_RECORDED INFORMATION_:
§ §

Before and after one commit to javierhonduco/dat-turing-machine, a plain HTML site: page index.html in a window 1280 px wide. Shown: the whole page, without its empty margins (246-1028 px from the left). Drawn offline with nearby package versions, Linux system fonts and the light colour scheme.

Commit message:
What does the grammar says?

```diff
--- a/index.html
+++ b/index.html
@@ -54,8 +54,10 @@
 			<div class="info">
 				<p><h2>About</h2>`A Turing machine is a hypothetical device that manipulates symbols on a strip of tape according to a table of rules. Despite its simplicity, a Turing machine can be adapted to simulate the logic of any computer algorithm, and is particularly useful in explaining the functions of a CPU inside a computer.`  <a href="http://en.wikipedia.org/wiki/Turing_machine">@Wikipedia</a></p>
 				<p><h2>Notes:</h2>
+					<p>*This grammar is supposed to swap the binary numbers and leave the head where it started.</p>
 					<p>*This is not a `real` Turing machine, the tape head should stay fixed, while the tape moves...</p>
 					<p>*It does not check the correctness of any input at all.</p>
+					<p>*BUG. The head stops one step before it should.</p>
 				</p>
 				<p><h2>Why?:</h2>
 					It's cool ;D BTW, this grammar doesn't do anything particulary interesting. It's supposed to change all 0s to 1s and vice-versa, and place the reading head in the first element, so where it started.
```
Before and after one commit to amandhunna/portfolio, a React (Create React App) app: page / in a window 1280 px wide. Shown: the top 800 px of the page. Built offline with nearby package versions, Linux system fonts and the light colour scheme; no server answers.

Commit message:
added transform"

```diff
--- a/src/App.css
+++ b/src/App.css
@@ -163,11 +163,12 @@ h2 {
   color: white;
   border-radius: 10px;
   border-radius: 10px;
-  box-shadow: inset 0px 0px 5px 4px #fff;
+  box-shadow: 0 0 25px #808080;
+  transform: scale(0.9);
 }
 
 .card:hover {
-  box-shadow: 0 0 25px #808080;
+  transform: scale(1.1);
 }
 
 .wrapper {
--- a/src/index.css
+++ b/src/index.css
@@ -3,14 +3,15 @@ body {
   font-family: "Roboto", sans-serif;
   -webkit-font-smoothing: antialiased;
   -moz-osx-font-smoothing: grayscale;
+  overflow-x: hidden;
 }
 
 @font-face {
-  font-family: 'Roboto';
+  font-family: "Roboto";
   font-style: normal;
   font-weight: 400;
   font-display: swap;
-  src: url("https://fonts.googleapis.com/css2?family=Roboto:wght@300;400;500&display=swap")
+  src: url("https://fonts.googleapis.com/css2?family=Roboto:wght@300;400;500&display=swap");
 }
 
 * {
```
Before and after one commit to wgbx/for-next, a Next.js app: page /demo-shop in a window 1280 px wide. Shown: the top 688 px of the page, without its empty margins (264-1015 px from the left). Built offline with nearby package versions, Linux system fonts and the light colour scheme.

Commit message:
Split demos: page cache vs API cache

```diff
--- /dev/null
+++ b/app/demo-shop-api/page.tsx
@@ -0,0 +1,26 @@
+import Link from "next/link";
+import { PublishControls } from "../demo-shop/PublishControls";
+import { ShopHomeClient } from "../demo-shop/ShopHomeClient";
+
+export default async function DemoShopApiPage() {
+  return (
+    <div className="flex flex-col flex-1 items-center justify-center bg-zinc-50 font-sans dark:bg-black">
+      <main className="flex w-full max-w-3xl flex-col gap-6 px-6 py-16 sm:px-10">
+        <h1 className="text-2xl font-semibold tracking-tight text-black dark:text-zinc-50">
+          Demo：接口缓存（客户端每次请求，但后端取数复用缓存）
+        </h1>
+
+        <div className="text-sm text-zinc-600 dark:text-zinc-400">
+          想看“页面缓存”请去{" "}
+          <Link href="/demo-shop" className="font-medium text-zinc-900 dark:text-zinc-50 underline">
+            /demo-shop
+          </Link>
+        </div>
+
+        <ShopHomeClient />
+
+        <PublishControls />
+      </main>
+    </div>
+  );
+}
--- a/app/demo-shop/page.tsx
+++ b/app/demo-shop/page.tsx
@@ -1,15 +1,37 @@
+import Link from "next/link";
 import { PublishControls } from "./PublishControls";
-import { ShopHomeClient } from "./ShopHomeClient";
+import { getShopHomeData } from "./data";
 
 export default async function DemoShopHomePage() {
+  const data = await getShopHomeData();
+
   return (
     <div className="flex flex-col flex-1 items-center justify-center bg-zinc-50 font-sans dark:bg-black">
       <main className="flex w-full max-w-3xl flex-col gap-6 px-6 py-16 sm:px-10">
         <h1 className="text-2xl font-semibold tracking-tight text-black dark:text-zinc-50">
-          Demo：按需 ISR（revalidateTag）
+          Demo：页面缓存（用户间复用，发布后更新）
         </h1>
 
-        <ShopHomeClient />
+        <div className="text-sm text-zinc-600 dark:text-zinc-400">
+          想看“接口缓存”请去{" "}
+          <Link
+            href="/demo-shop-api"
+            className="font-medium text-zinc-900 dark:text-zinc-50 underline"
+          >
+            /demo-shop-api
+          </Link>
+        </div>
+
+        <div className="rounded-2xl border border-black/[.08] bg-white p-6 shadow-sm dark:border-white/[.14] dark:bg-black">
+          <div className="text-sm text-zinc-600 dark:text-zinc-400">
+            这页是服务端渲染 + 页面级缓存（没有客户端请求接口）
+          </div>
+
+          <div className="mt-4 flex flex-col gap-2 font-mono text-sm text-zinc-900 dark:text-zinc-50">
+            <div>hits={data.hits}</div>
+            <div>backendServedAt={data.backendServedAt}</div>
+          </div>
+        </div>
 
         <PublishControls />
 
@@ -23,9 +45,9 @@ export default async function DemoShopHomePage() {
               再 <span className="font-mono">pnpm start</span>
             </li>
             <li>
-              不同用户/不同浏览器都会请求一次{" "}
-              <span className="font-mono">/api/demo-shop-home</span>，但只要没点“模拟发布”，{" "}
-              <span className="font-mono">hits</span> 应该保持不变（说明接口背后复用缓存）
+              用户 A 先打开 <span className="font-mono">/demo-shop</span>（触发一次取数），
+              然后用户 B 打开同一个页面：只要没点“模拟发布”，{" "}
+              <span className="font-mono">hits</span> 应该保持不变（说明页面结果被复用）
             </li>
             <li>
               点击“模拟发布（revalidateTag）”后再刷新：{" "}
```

§ §

Return the lines containing "semibold", taking each one from the listing.

_OUTPUT_:
+        <h1 className="text-2xl font-semibold tracking-tight text-black dark:text-zinc-50">
         <h1 className="text-2xl font-semibold tracking-tight text-black dark:text-zinc-50">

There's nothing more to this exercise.